Many voiced concerns about the service cuts and took issue with the notion that all budget-cutting options have been explored.
Among those options that were suggested was the cutting of administrative staff, canceling construction of a transit facility in Four Corners and spreading out cuts throughout the week.
“Jefferson Transit has made another empty promise, namely that service is their top priority,” said rider Scarlett Sankey.
“You have announced plans to terminate Sunday bus and Dial-a-Ride services,” she continued.
“If service is Jefferson Transit's top priority, the cuts should come from elsewhere.”
Transit reports that revenue from a sales tax hike of 0.3 percent, which voters passed in 2011 — and which was intended to preserve bus services — is down about $175,000, or 5 percent below projections.

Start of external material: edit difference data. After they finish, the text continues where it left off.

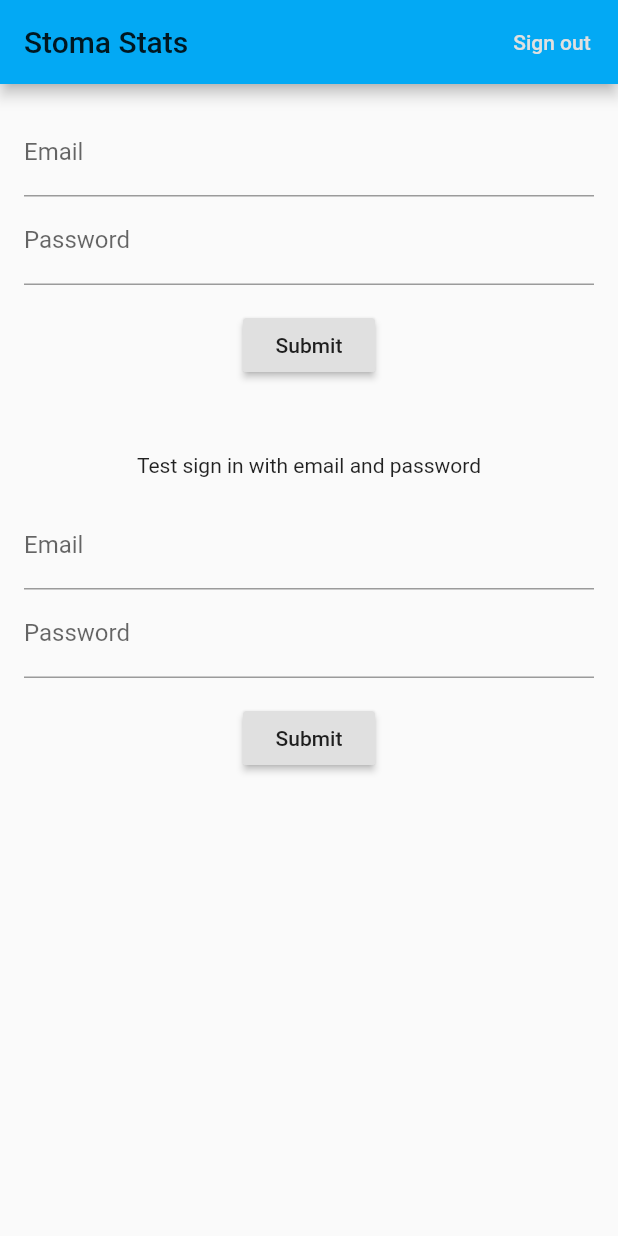
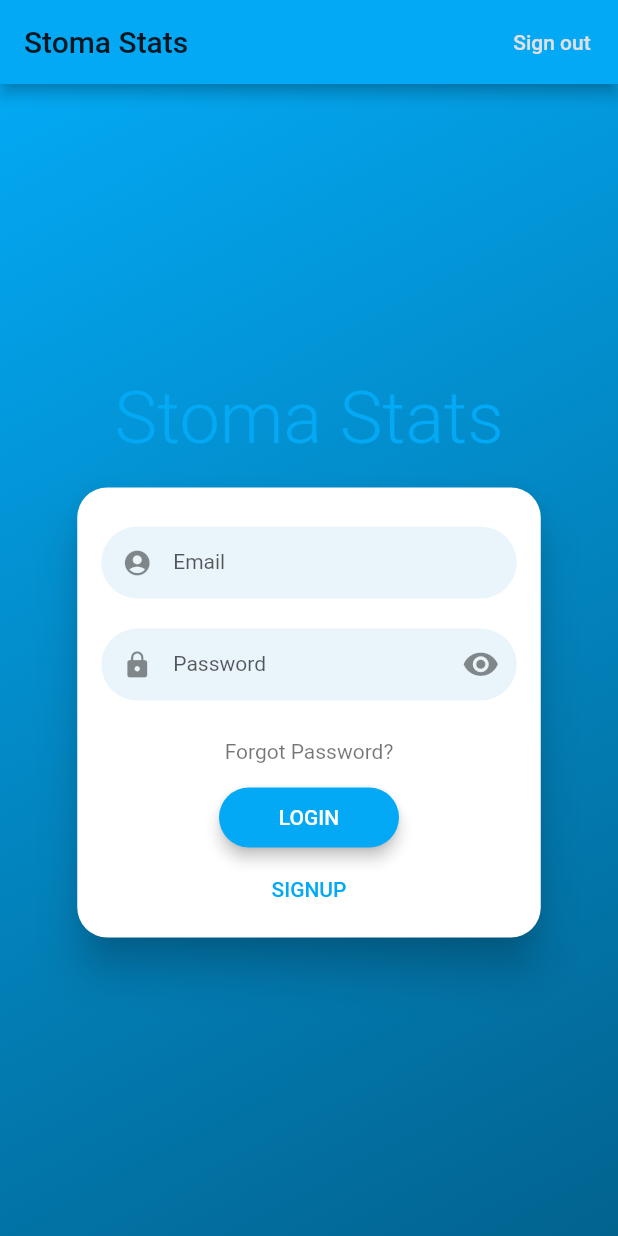
Before and after one commit to FraserTooth/stoma_stats_app, a Flutter app: the screen it shows after launch, on a phone screen of 412 x 824 dp. Run offline on Flutter 3.47's test engine with Material 2 defaults, Android fonts, the phone set to English and light mode, and no system bars; drawn by our look-alikes of flutter_login; our stand-ins replace firebase_auth, firebase_core, firebase_dynamic_links; accounts and stored records are empty.

Commit message:
feat: login page

```diff
--- a/lib/src/components/logins/email.dart
+++ b/lib/src/components/logins/email.dart
@@ -4,210 +4,208 @@ import 'package:flutter/material.dart';
 import 'package:firebase_auth/firebase_auth.dart';
 import 'package:firebase_dynamic_links/firebase_dynamic_links.dart';
 import 'package:flutter/rendering.dart';
+import 'package:flutter_login/flutter_login.dart';
+import '../../widgets/fade_route.dart';
+import '../../views/home.dart';
 
 final FirebaseAuth _auth = FirebaseAuth.instance;
 
-class EmailLogin extends StatelessWidget {
+class EmailLoginScreen extends StatefulWidget {
   @override
-  Widget build(BuildContext context) {
-    return ListView(
-      scrollDirection: Axis.vertical,
-      padding: const EdgeInsets.all(16),
-      children: <Widget>[
-        _RegisterEmailSection(),
-        _EmailPasswordForm(),
-      ],
-    );
-  }
+  _EmailLoginScreenState createState() => _EmailLoginScreenState();
 }
 
-class _RegisterEmailSection extends StatefulWidget {
-  final String title = 'Registration';
-  @override
-  State<StatefulWidget> createState() => _RegisterEmailSectionState();
+class _EmailLoginScreenState extends State<EmailLoginScreen> {
+  UserCredential _firebaseUser;
+
+  Future<String> _signInWithEmailAndPassword(LoginData data) async {
+    try {
+      UserCredential userCredential =
+          await FirebaseAuth.instance.signInWithEmailAndPassword(
+        email: data.name,
+        password: data.password,
+      );
+      setState(() {
+        _firebaseUser = userCredential;
+      });
+    } on FirebaseAuthException catch (e) {
+      if (e.code == 'user-not-found') {
+        return 'No user found for that email.';
+      } else if (e.code == 'wrong-password') {
+        return 'Wrong password provided for that user.';
+      }
+    } catch (e) {
+      print(e);
+      return e.code;
+    }
+    return null;
   }
 
-class _RegisterEmailSectionState extends State<_RegisterEmailSection> {
-  final GlobalKey<FormState> _formKey = GlobalKey<FormState>();
-  final TextEditingController _emailController = TextEditingController();
-  final TextEditingController _passwordController = TextEditingController();
-  bool _success;
-  String _userEmail;
-
-  void _register() async {
-    final User user = (await _auth.createUserWithEmailAndPassword(
-      email: _emailController.text,
-      password: _passwordController.text,
-    ))
-        .user;
-    if (user != null) {
+  Future<String> _signUpWithEmailAndPassword(LoginData data) async {
+    try {
+      UserCredential userCredential =
+          await FirebaseAuth.instance.createUserWithEmailAndPassword(
+        email: data.name,
+        password: data.password,
+      );
       setState(() {
-        _success = true;
-        _userEmail = user.email;
+        _firebaseUser = userCredential;
       });
-    } else {
-      setState(() {
-        _success = true;
-      });
+    } on FirebaseAuthException catch (e) {
+      if (e.code == 'weak-password') {
+        return 'The password provided is too weak.';
+      } else if (e.code == 'email-already-in-use') {
+        return 'The account already exists for that email.';
       }
+    } catch (e) {
+      print(e);
+      return e.code;
+    }
+    return null;
   }
 
-  @override
-  void dispose() {
-    _emailController.dispose();
-    _passwordController.dispose();
-    super.dispose();
+  Future<String> _recoverPassword(String name) {
+    try {
+      FirebaseAuth.instance.sendPasswordResetEmail(email: name);
+    } catch (e) {
+      print(e);
+      return e.code;
+    }
+    return null;
   }
 
   @override
   Widget build(BuildContext context) {
-    return Form(
-      key: _formKey,
-      child: Column(
-        crossAxisAlignment: CrossAxisAlignment.start,
-        children: <Widget>[
-          TextFormField(
-            controller: _emailController,
-            decoration: const InputDecoration(labelText: 'Email'),
-            validator: (String value) {
-              if (value.isEmpty) {
-                return 'Please enter some text';
+    final inputBorder = BorderRadius.vertical(
+      bottom: Radius.circular(10.0),
+      top: Radius.circular(20.0),
+    );
+
+    return FlutterLogin(
+      title: "Stoma Stats",
+      // logo: 'assets/images/ecorp.png',
+      // logoTag: Constants.logoTag,
+      // titleTag: Constants.titleTag,
+      // messages: LoginMessages(
+      //   usernameHint: 'Username',
+      //   passwordHint: 'Pass',
+      //   confirmPasswordHint: 'Confirm',
+      //   loginButton: 'LOG IN',
+      //   signupButton: 'REGISTER',
+      //   forgotPasswordButton: 'Forgot huh?',
+      //   recoverPasswordButton: 'HELP ME',
+      //   goBackButton: 'GO BACK',
+      //   confirmPasswordError: 'Not match!',
+      //   recoverPasswordIntro: 'Don\'t feel bad. Happens all the time.',
+      //   recoverPasswordDescription: 'Lorem Ipsum is simply dummy text of the printing and typesetting industry',
+      //   recoverPasswordSuccess: 'Password rescued successfully',
+      // ),
+      // theme: LoginTheme(
+      //   primaryColor: Colors.teal,
+      //   accentColor: Colors.yellow,
+      //   errorColor: Colors.deepOrange,
+      //   pageColorLight: Colors.indigo.shade300,
+      //   pageColorDark: Colors.indigo.shade500,
+      //   titleStyle: TextStyle(
+      //     color: Colors.greenAccent,
+      //     fontFamily: 'Quicksand',
+      //     letterSpacing: 4,
+      //   ),
+      //   // beforeHeroFontSize: 50,
+      //   // afterHeroFontSize: 20,
+      //   bodyStyle: TextStyle(
+      //     fontStyle: FontStyle.italic,
+      //     decoration: TextDecoration.underline,
+      //   ),
+      //   textFieldStyle: TextStyle(
+      //     color: Colors.orange,
+      //     shadows: [Shadow(color: Colors.yellow, blurRadius: 2)],
+      //   ),
+      //   buttonStyle: TextStyle(
+      //     fontWeight: FontWeight.w800,
+      //     color: Colors.yellow,
+      //   ),
+      //   cardTheme: CardTheme(
+      //     color: Colors.yellow.shade100,
+      //     elevation: 5,
+      //     margin: EdgeInsets.only(top: 15),
+      //     shape: ContinuousRectangleBorder(
+      //         borderRadius: BorderRadius.circular(100.0)),
+      //   ),
+      //   inputTheme: InputDecorationTheme(
+      //     filled: true,
+      //     fillColor: Colors.purple.withOpacity(.1),
+      //     contentPadding: EdgeInsets.zero,
+      //     errorStyle: TextStyle(
+      //       backgroundColor: Colors.orange,
+      //       color: Colors.white,
+      //     ),
+      //     labelStyle: TextStyle(fontSize: 12),
+      //     enabledBorder: UnderlineInputBorder(
+      //       borderSide: BorderSide(color: Colors.blue.shade700, width: 4),
+      //       borderRadius: inputBorder,
+      //     ),
+      //     focusedBorder: UnderlineInputBorder(
+      //       borderSide: BorderSide(color: Colors.blue.shade400, width: 5),
+      //       borderRadius: inputBorder,
+      //     ),
+      //     errorBorder: UnderlineInputBorder(
+      //       borderSide: BorderSide(color: Colors.red.shade700, width: 7),
+      //       borderRadius: inputBorder,
+      //     ),
+      //     focusedErrorBorder: UnderlineInputBorder(
+      //       borderSide: BorderSide(color: Colors.red.shade400, width: 8),
+      //       borderRadius: inputBorder,
+      //     ),
+      //     disabledBorder: UnderlineInputBorder(
+      //       borderSide: BorderSide(color: Colors.grey, width: 5),
+      //       borderRadius: inputBorder,
+      //     ),
+      //   ),
+      //   buttonTheme: LoginButtonTheme(
+      //     splashColor: Colors.purple,
+      //     backgroundColor: Colors.pinkAccent,
+      //     highlightColor: Colors.lightGreen,
+      //     elevation: 9.0,
+      //     highlightElevation: 6.0,
+      //     shape: BeveledRectangleBorder(
+      //       borderRadius: BorderRadius.circular(10),
+      //     ),
+      //     // shape: RoundedRectangleBorder(borderRadius: BorderRadius.circular(5)),
+      //     // shape: CircleBorder(side: BorderSide(color: Colors.green)),
+      //     // shape: ContinuousRectangleBorder(borderRadius: BorderRadius.circular(55.0)),
+      //   ),
+      // ),
+      emailValidator: (value) {
+        if (!value.contains('@')) {
+          return "Email must contain '@'";
         }
         return null;
       },
-          ),
-          TextFormField(
-            controller: _passwordController,
-            decoration: const InputDecoration(labelText: 'Password'),
-            validator: (String value) {
+      passwordValidator: (value) {
         if (value.isEmpty) {
-                return 'Please enter some text';
+          return 'Password is empty';
         }
         return null;
       },
-          ),
-          Container(
-            padding: const EdgeInsets.symmetric(vertical: 16.0),
-            alignment: Alignment.center,
-            child: RaisedButton(
-              onPressed: () async {
-                if (_formKey.currentState.validate()) {
-                  _register();
-                }
+      onLogin: (loginData) {
+        return _signInWithEmailAndPassword(loginData);
       },
-              child: const Text('Submit'),
-            ),
-          ),
-          Container(
-            alignment: Alignment.center,
-            child: Text(_success == null
-                ? ''
-                : (_success
-                    ? 'Successfully registered ' + _userEmail
-                    : 'Registration failed')),
-          )
-        ],
-      ),
+      onSignup: (loginData) {
+        return _signUpWithEmailAndPassword(loginData);
+      },
+      onSubmitAnimationCompleted: () {
+        Navigator.of(context).pushReplacement(FadePageRoute(
+          builder: (context) => HomePage(),
+        ));
+      },
+      onRecoverPassword: (name) {
+        print('Recover password info');
+        print('Name: $name');
+        return _recoverPassword(name);
+        // Show new password dialog
+      },
+      showDebugButtons: true,
     );
   }
 }
-
-class _EmailPasswordForm extends StatefulWidget {
-  @override
-  State<StatefulWidget> createState() => _EmailPasswordFormState();
-}
-
-class _EmailPasswordFormState extends State<_EmailPasswordForm> {
-  final GlobalKey<FormState> _formKey = GlobalKey<FormState>();
-  final TextEditingController _emailController = TextEditingController();
-  final TextEditingController _passwordController = TextEditingController();
-  bool _success;
-  String _userEmail;
-
-  @override
-  Widget build(BuildContext context) {
-    return Form(
-      key: _formKey,
-      child: Column(
-        crossAxisAlignment: CrossAxisAlignment.start,
-        children: <Widget>[
-          Container(
-            child: const Text('Test sign in with email and password'),
-            padding: const EdgeInsets.all(16),
-            alignment: Alignment.center,
-          ),
-          TextFormField(
-            controller: _emailController,
-            decoration: const InputDecoration(labelText: 'Email'),
-            validator: (String value) {
-              if (value.isEmpty) {
-                return 'Please enter some text';
-              }
-              return null;
-            },
-          ),
-          TextFormField(
-            controller: _passwordController,
-            decoration: const InputDecoration(labelText: 'Password'),
-            validator: (String value) {
-              if (value.isEmpty) {
-                return 'Please enter some text';
-              }
-              return null;
-            },
-          ),
-          Container(
-            padding: const EdgeInsets.symmetric(vertical: 16.0),
-            alignment: Alignment.center,
-            child: RaisedButton(
-              onPressed: () async {
-                if (_formKey.currentState.validate()) {
-                  _signInWithEmailAndPassword();
-                }
-              },
-              child: const Text('Submit'),
-            ),
-          ),
-          Container(
-            alignment: Alignment.center,
-            padding: const EdgeInsets.symmetric(horizontal: 16),
-            child: Text(
-              _success == null
-                  ? ''
-                  : (_success
-                      ? 'Successfully signed in ' + _userEmail
-                      : 'Sign in failed'),
-              style: TextStyle(color: Colors.red),
-            ),
-          )
-        ],
-      ),
-    );
-  }
-
-  void _signInWithEmailAndPassword() async {
-    final User user = (await _auth.signInWithEmailAndPassword(
-      email: _emailController.text,
-      password: _passwordController.text,
-    ))
-        .user;
-
-    if (user != null) {
-      setState(() {
-        _success = true;
-        _userEmail = user.email;
-      });
-    } else {
-      setState(() {
-        _success = false;
-      });
-    }
-  }
-
-  @override
-  void dispose() {
-    _emailController.dispose();
-    _passwordController.dispose();
-    super.dispose();
-  }
-}
--- a/lib/src/views/login.dart
+++ b/lib/src/views/login.dart
@@ -1,8 +1,5 @@
-import 'dart:ui';
-
 import 'package:flutter/material.dart';
 import 'package:firebase_auth/firebase_auth.dart';
-import 'package:flutter/rendering.dart';
 
 import '../components/logins/email.dart';
 
@@ -45,7 +42,7 @@ class _LoginState extends State<Login> {
           })
         ],
       ),
-      body: EmailLogin()
+      body: EmailLoginScreen()
     );
   }
 }
--- /dev/null
+++ b/lib/src/widgets/fade_route.dart
@@ -0,0 +1,30 @@
+import 'package:flutter/material.dart';
+
+class FadePageRoute<T> extends MaterialPageRoute<T> {
+  FadePageRoute({
+    WidgetBuilder builder,
+    RouteSettings settings,
+  }) : super(
+          builder: builder,
+          settings: settings,
+        );
+
+  @override Duration get transitionDuration => const Duration(milliseconds: 600);
+
+  @override
+  Widget buildTransitions(
+    BuildContext context,
+    Animation<double> animation,
+    Animation<double> secondaryAnimation,
+    Widget child,
+  ) {
+    // if (settings.isInitialRoute) {
+    //   return child;
+    // }
+
+    return FadeTransition(
+      opacity: animation,
+      child: child,
+    );
+  }
+}
--- a/pubspec.yaml
+++ b/pubspec.yaml
@@ -28,6 +28,8 @@ dependencies:
   firebase_auth: "^0.20.0+1"
   firebase_dynamic_links: ^0.5.1
   google_sign_in: "^4.5.1"
+  flutter_login: ^1.0.14
+  font_awesome_flutter: ^8.5.0
 
   # The following adds the Cupertino Icons font to your application.
   # Use with the CupertinoIcons class for iOS style icons.
```
Also changed, not shown: pubspec.lock. Lines whose indentation alone changed are shown as unchanged.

This shortfall is exacerbated by an increase in fuel costs and a need to maintain the system's reserve funds, according to a Transit budget presentation.
“The income from sales tax has been less than anticipated, and even with reductions, Jefferson Transit is unable to sustain this level,” said Tammi Rubert, Transit general manager.
“We cannot afford the rising costs in health care and insurance, which increased at least 9 percent each year, and cutting Sunday service is the only option,” Rubert said.
No action was taken at Tuesday's meeting.
Consideration of approval of the 2013 budget — including proposed cuts — is expected at the next Transit board meeting at 1 p.m. Dec. 18, which also will be at the Port Townsend Fire Station, 1301 Lawrence St.
More comments will be taken at that meeting.
Transit officials have said that the public bus service cannot sustain Sunday service, which is used by about 250 riders each week.
“Unless we look beyond the elimination of Sunday service, we'll find ourselves in the same fix we are in today come a year from now,” Todd Wexman told the board.
“Without cuts across the board — that is, the elimination of positions in operations and administration as well as cutbacks in capital expenditures — we'll not survive for long.”
Several of those who commented said they rely on Sunday buses to attend church.
“I know you have Transit's best interests at heart, but if you discontinue Sunday service, it will have a major impact on my life,” Darrell Conder said.
“Before you make this decision, I'd like you to make sure that cutting service is the only option and there are no other things to be cut.
“There are real people who will be hurt, and we'll be forced to walk or to go nowhere on Sunday.”
Rubert said the agency is working with area churches and plans to donate use of a bus so people can get to church Sundays.
Rider Lyle Courtsal said: “If you want to serve the people, you need to actually increase bus service, not cut it.
“We have an aging population, and as people get older, the more services they need.”
Courtsal also spoke out against the construction of the new service facility on land purchased using a Federal Transit Administration grant.
“It doesn't make sense to build a new facility to hold the buses that you aren't using on the routes you have discontinued,” he said.
Rubert said the facility was necessary because there are “major issues” with the current building, and it is inadequate to service the current fleet.
She also said if the facility is not built, the agency will have to return the $700,000 it has spent on the project so far.
For more information, visit www.jeffersontransit.com.
Jefferson County Reporter Charlie Bermant can be reached at 360-385-2335 or at email@example.com.